Qualities, in the sense of Musil's book, seem to have a vague, mutable, or almost ironic meaning. Within the small portion of the text which we have read we learn very little of Ulrich, yet before the reader is introduced to him formally we come to know him as "The Man Without Qualities". This is a loud title that upon a cursory glance conjures various potential meanings. Is this to say that Ulrich is unprincipled, is he vacuous? Before delving into the events of Ulrich's life or his thoughts Musil gives his readers details regarding Ulrich's father, and through him a vague notion what "qualities" might mean to upstanding, middle class, 19th century Viennese society. As an industrious member of the middle class Ulrich's father represents a man who possesses “qualities”. He is driven, he is industrious, and he is patriotic. Ulrich, on the other hand, exhibits quite different traits. He is unmotivated in is field, he lives in a house far to extravagant for his single person, and even at a young age, we learn, he already exhibited signs of his skepticism, in his seemingly unpatriotic views of his homeland empire. As a man who lives outside the expectations, values, and habits of his father’s generation he is, by their definition, a man without qualities. Yet even at this early stage in the story we have begun to see the thoughtful, curious, and individual aspects of his character, thus evidencing the aforementioned notion of irony implicit in his title.

1 comment:

wrennick said...

I also felt as though the title carried an almost ironic tone. How can a person be completely and utterly without qualities? why introduce them as such?

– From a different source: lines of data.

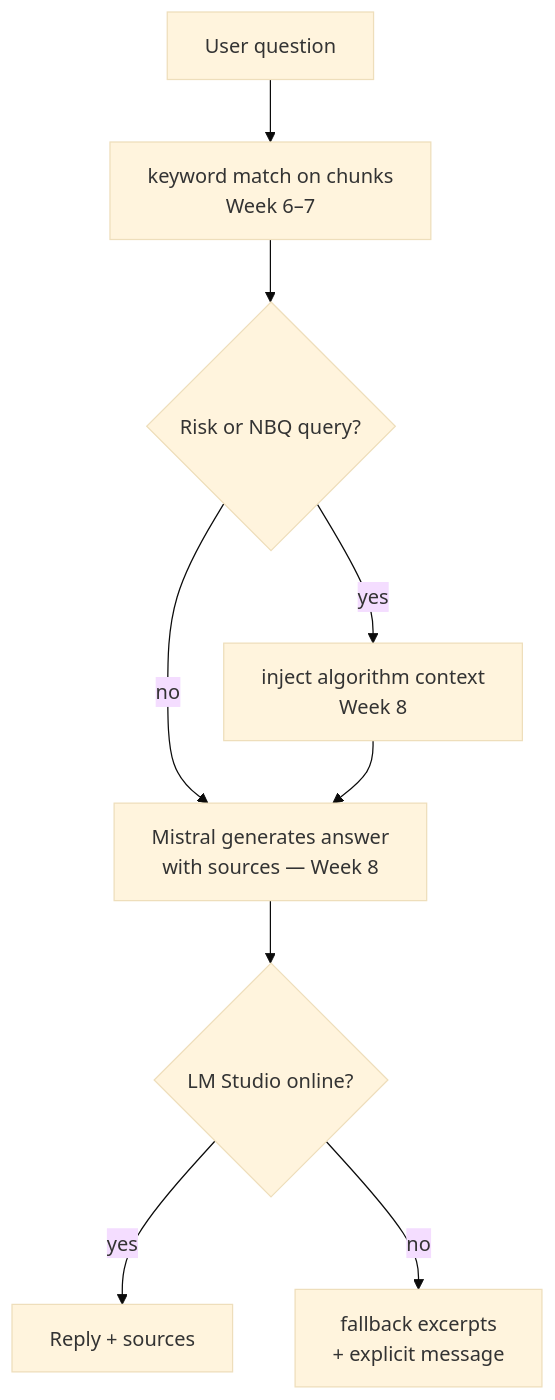
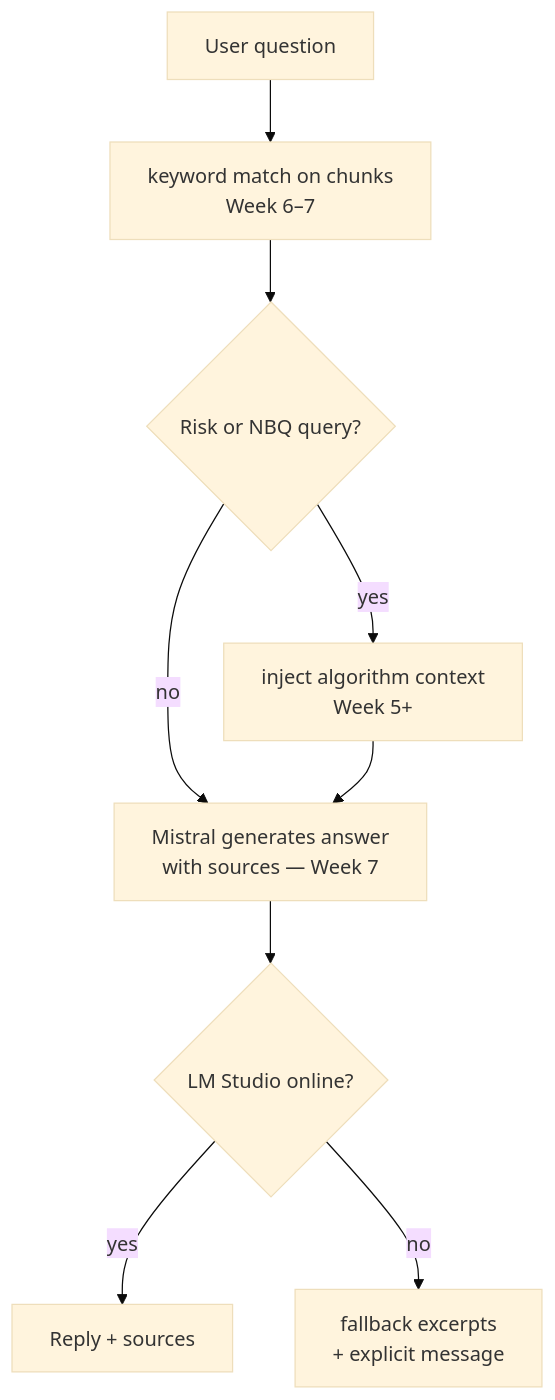
One commit to hodncgi/AMS changed the diagram in doc/developer/KNOWLEDGE_SCOPE.md. Above: the diagram before and after it, drawn with Mermaid (base theme). The commit also changed other lines of this file and 8 other files, not shown here.

Commit message:
Align week numbers across all docs to 8+3 roadmap (React Week 8).

````diff
--- a/doc/developer/KNOWLEDGE_SCOPE.md
+++ b/doc/developer/KNOWLEDGE_SCOPE.md
@@ -31,12 +31,12 @@
 ```mermaid
 flowchart TD
     Q[User question] --> KW[keyword match on chunks<br/>Week 6–7]
     KW --> ALG{Risk or NBQ query?}
-    ALG -->|yes| CTX[inject algorithm context<br/>Week 8]
-    ALG -->|no| GEN[Mistral generates answer<br/>with sources — Week 8]
+    ALG -->|yes| CTX[inject algorithm context<br/>Week 5+]
+    ALG -->|no| GEN[Mistral generates answer<br/>with sources — Week 7]
     CTX --> GEN
     LS{LM Studio online?}
     GEN --> LS
     LS -->|yes| OK[Reply + sources]
     LS -->|no| FB[fallback excerpts<br/>+ explicit message]
 ```
````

It is as though we aren't to be given the opportunity to judge Ulrich for ourselves, because he is The Man Without Qualities before we even know his name.